Notes from today’s WALK (with help from A.A. Milne)… It says something about me, though I’m not at all sure what, that the part of my Sunday newspaper I most look forward to is the Big 5 Sporting Goods advertising circular. (Actually, it says something about me that I still look forward to a newspaper at all, but that is another subject.) It is four full-color pages of ridiculous deals on everything from shoes to guns to barbells to tents to boogie boards; all from famous sounding brands like Adio, Columbus, Spenco, Rugged Exposure, and Kent. Every item looks so good and is priced so well that I find myself day dreaming of a garage full of off-brand and second run sporting goods; coolers with lids that don’t quite fit, dull hunting knives, and gas grills that may or may not be missing a crucial valve. Of course, I have never purchased a single thing.  The one item I do come close to buying every week is whichever inflatable raft is being advertised. This week there are tw

Old Friend

Notes from the WALK... The hotter the fire, the harder the steel.   It’s possible I have made this expression up, but searching the dust bunnies that cling to the contact paper of my mind, I seem to recall that it’s an actual saying. I think it comes from the blacksmithy, Medieval, twelve-sided dice world and applies literally to swords forged in fire and figuratively to bonds forged in suffering.  Or maybe it doesn’t. But I was reminded of it (or made it up) on today’s WALK as I took note of all the lichen and moss along the path.
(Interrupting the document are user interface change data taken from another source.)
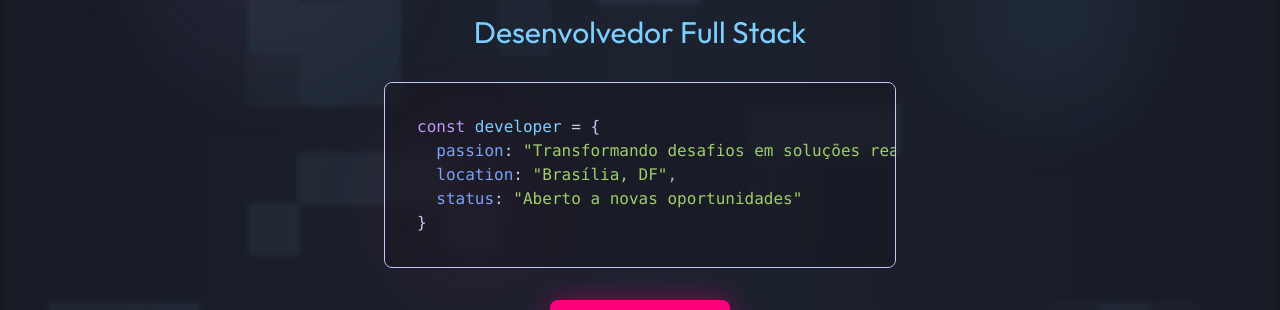
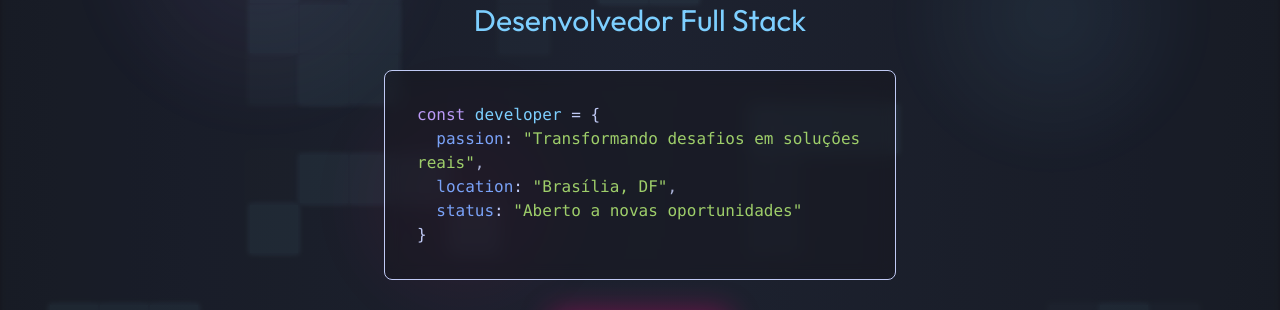
Before and after one commit to NicollasRezende/nikz, a Next.js app in the folder nikz-react/: page / in a window 1280 px wide. Shown: the part 295-605 px from the top of the page. Built offline with nearby package versions, Linux system fonts and the light colour scheme; no server answers.

Commit message:
fixing-web

```diff
--- a/nikz-react/components/effects/GameOfLife.tsx
+++ b/nikz-react/components/effects/GameOfLife.tsx
@@ -10,17 +10,8 @@ export default function GameOfLife() {
   const [shouldRender, setShouldRender] = useState(false);
 
   useEffect(() => {
-    // Only render on desktop (1024px+)
-    const checkViewport = () => {
-      setShouldRender(window.innerWidth >= 1024);
-    };
-
-    checkViewport();
-    window.addEventListener("resize", checkViewport);
-
-    return () => {
-      window.removeEventListener("resize", checkViewport);
-    };
+    const prefersReduced = window.matchMedia("(prefers-reduced-motion: reduce)").matches;
+    if (!prefersReduced) setShouldRender(true);
   }, []);
 
   useEffect(() => {
@@ -44,7 +35,8 @@ export default function GameOfLife() {
       if (gameRef.current) {
         gameRef.current.resize(canvas.width, canvas.height);
       } else {
-        gameRef.current = new GameOfLifeEngine(canvas.width, canvas.height, 50);
+        const cellSize = window.innerWidth < 768 ? 60 : 50;
+        gameRef.current = new GameOfLifeEngine(canvas.width, canvas.height, cellSize);
       }
     };
 
--- a/nikz-react/components/sections/Hero.tsx
+++ b/nikz-react/components/sections/Hero.tsx
@@ -54,9 +54,9 @@ export default function Hero() {
               delay: HERO_SEQUENCE.codeBlock.delay,
               duration: HERO_SEQUENCE.codeBlock.duration,
             }}
-            className="w-full max-w-lg mx-auto text-left font-code text-sm sm:text-base bg-bg-secondary/50 backdrop-blur-sm border border-fg-primary/10 rounded-lg p-4 sm:p-8 overflow-x-auto"
+            className="w-full max-w-lg mx-auto text-left font-code text-sm sm:text-base bg-bg-secondary/50 backdrop-blur-sm border border-fg-primary/10 rounded-lg p-4 sm:p-8 overflow-hidden"
           >
-            <pre className="text-fg-secondary">
+            <pre className="text-fg-secondary whitespace-pre-wrap wrap-break-word overflow-x-auto">
               <code>
                 <span className="text-syntax-purple">const</span>{" "}
                 <span className="text-syntax-cyan">developer</span>{" "}
```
As mentioned previously, the first half of the path is in the shade. Bay trees, redwood, ferns, and huckleberry are everywhere. Enough to bring a native plant lover to climax. (Dear God. Maybe that’s not lichen!) And nearly everywhere you look, there is some kind of growth clinging to a branch or spreading over bark. It looks like the dermatology ward at the tree hospital. Moss and lichen remind me of one of my best friends. I’ve kno

The Artist
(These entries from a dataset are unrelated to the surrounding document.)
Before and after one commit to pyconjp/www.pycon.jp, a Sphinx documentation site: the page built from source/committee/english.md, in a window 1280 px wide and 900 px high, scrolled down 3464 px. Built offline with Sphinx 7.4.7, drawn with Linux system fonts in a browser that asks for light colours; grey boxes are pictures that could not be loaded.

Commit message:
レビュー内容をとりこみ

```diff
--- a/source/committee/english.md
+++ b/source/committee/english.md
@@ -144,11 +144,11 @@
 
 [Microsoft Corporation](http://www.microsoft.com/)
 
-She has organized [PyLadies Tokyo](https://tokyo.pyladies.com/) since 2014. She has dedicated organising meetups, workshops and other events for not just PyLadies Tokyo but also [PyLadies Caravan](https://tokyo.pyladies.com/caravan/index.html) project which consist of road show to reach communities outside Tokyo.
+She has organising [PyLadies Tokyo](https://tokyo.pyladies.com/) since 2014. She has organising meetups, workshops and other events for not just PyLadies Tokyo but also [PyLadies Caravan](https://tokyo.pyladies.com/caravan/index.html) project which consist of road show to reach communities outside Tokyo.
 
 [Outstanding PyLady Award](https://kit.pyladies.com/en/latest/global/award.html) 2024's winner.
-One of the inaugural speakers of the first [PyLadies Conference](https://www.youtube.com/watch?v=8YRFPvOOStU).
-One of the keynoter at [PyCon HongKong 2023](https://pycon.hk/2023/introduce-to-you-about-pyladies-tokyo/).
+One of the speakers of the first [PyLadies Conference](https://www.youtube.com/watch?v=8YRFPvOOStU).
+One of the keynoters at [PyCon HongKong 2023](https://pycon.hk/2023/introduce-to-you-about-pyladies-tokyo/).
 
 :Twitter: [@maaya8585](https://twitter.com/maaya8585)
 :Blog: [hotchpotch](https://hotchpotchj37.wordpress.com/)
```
Notes from today’s WALK (San Francisco edition)…   “…and this guy’s   getting rich on his fuckin’ demented art showing little kids with tubes up their fuckin’ asses.” He speaks these words as he and his companion pass me on Bryant Street. He is a large man who walks with purpose in a bobbing hunch. His face is scrunched from brow to neck, as if compressed in a slowly constricting vice. His weak chin is impossibly close to his nearly-lipless mouth. His eyes squint under a black baseball cap with a defiantly flat brim. An oversized black baseball jersey covers his barrel chest. The jersey and cap combine to lend a post-Cholo-ish air to his appearance, but he is clearly Caucasian. His baggie black denim shorts and barely-laced combat boots are a dead giveaway. He is intimidating. His companion is older. They walk at a steady pace; the companion pushing an oversized green shopping cart. It is filled with a mix of empty bottles, personal eclectica, and something not alive b

Dog Balls

Notes from today’s WALK (as inspired by Eckhart Tolle, and the inspired Dana Gould Hour podcast)... Here’s how I know I’m making progress. When I was younger, like a hundred hack comics before me, I envied dogs’ ability to lick themselves. I would think, “Do you know how happy I would be if I could do that!”  Now I’m older and I no longer envy this about dogs. I envy that while they’re licking themselves, they’re not thinking about the laundry that needs folding. They don’t lap blissfully at their testicles while wondering if the car needs an oil change or if the rejection letter they're expecting is in the mailbox. Dogs live entirely in the moment. They are fully and only conscious of what they are doing that second ! Nothing else ever creeps in.  That is what I'm working on. I practice turning off the ego voice; the self-judging, shame-based story about not being good enough, not doing enough, not working hard enough. When that voice is silenced and I am in